Just to clarify, I read these books in 2013, but they were not necessarily published this year. Quotes are from my reviews, which are linked to the titles.
Going Clear: Scientology, Hollywood, and the Prison of Belief by Lawrence Wright: “This is one of the scariest books I have ever read, and it it’s not a horror novel. This book is extremely well-researched, well-documented, and truly horrifying.”
Frozen in Time: An Epic Story of Survival and a Modern Quest for Lost Heroes of World War II by Mitchell Zuckoff: “This book is a non-stop page-turner, and that is a huge accomplishment for a work of non-fiction, at least for this reader. I don’t read a lot of non-fiction, but when I do, I want to be pulled into the story as deeply as if I was reading a novel. Zuckoff has done that with Frozen in Time. He has given his readers not one, but two, completely engrossing stories – the survival of the original men who crashed in Greenland, as well as the loss of their would-be rescuers, and the modern day story of determination to bring those who were lost back home to their families.”
Paperboy by Tony Macaulay: “Paperboy is a humorous, delightful, and realistic memoir, and I thoroughly enjoyed it. Tony Macaulay has a terrific sense of humor, and a keen insight into human nature.”
3500: An Autistic Boy’s Ten-Year Romance With Snow White by Ron Miles: “The story of Ben’s love affair with the park, and with the Snow White’s Scary Adventures ride in particular, is in turns poignant and hilarious.
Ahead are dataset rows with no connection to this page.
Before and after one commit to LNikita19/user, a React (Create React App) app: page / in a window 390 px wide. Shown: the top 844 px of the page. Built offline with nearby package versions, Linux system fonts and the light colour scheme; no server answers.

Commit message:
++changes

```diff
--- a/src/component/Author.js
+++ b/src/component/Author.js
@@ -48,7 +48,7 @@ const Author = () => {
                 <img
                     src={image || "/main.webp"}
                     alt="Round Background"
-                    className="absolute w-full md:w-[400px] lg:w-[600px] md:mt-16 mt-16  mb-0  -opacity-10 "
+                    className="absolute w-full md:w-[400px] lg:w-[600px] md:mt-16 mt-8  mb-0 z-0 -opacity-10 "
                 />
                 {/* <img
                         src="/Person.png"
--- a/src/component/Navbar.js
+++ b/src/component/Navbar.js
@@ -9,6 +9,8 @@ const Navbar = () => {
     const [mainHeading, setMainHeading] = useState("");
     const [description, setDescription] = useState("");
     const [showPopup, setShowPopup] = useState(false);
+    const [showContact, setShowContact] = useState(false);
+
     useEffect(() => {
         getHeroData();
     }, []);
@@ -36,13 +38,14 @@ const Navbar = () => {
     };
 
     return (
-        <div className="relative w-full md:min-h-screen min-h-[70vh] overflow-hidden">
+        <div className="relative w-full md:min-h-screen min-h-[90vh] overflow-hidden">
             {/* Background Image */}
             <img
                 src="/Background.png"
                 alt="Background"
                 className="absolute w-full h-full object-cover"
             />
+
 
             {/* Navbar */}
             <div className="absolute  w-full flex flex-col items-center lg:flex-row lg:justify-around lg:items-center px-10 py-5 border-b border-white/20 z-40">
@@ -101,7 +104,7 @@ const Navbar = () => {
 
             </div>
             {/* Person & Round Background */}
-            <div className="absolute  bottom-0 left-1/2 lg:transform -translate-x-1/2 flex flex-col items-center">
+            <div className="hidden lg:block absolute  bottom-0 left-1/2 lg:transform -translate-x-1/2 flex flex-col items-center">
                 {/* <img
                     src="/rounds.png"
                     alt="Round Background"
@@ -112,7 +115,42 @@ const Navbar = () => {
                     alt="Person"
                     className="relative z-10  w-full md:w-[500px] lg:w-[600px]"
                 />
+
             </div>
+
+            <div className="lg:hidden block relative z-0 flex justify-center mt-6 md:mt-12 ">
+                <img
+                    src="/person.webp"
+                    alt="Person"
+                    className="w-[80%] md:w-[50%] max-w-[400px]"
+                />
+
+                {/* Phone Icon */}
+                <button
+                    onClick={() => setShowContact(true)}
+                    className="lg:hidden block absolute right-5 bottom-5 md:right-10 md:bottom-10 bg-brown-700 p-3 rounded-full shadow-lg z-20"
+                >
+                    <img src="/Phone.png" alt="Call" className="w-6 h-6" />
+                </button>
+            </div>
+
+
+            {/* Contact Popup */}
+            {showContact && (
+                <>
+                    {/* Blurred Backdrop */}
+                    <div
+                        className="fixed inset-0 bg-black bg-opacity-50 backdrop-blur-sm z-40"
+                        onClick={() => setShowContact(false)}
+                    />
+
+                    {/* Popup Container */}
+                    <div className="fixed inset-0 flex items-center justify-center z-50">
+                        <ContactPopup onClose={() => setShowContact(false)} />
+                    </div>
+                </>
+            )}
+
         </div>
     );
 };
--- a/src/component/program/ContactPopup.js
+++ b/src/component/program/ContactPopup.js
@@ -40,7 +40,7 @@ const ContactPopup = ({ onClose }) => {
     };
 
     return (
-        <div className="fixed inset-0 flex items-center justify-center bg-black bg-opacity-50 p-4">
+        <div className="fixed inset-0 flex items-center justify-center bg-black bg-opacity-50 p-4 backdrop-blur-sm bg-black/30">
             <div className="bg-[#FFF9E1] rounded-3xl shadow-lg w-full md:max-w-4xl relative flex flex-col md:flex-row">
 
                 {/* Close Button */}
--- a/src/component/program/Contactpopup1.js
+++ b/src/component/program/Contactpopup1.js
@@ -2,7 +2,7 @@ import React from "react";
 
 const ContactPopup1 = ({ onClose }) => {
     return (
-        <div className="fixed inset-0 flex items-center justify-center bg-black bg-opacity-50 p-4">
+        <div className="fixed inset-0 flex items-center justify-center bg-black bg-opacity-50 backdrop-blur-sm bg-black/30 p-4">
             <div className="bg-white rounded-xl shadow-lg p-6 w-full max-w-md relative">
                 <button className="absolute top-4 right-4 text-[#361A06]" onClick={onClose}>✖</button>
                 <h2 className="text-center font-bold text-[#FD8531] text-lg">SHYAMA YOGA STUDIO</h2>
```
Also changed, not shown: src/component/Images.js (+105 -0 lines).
Ron writes honestly of the challenges – and pure joys – of parenting an autistic child, and I was fully engaged in the story. The last two chapters and the epilogue were read with many tears and smiles, and I believe Ron has much to be proud of in his book.”
For any of you book bloggers who are interested in a review copy of 3500, you can contact Ron here, and he said he would be thrilled to send you a copy.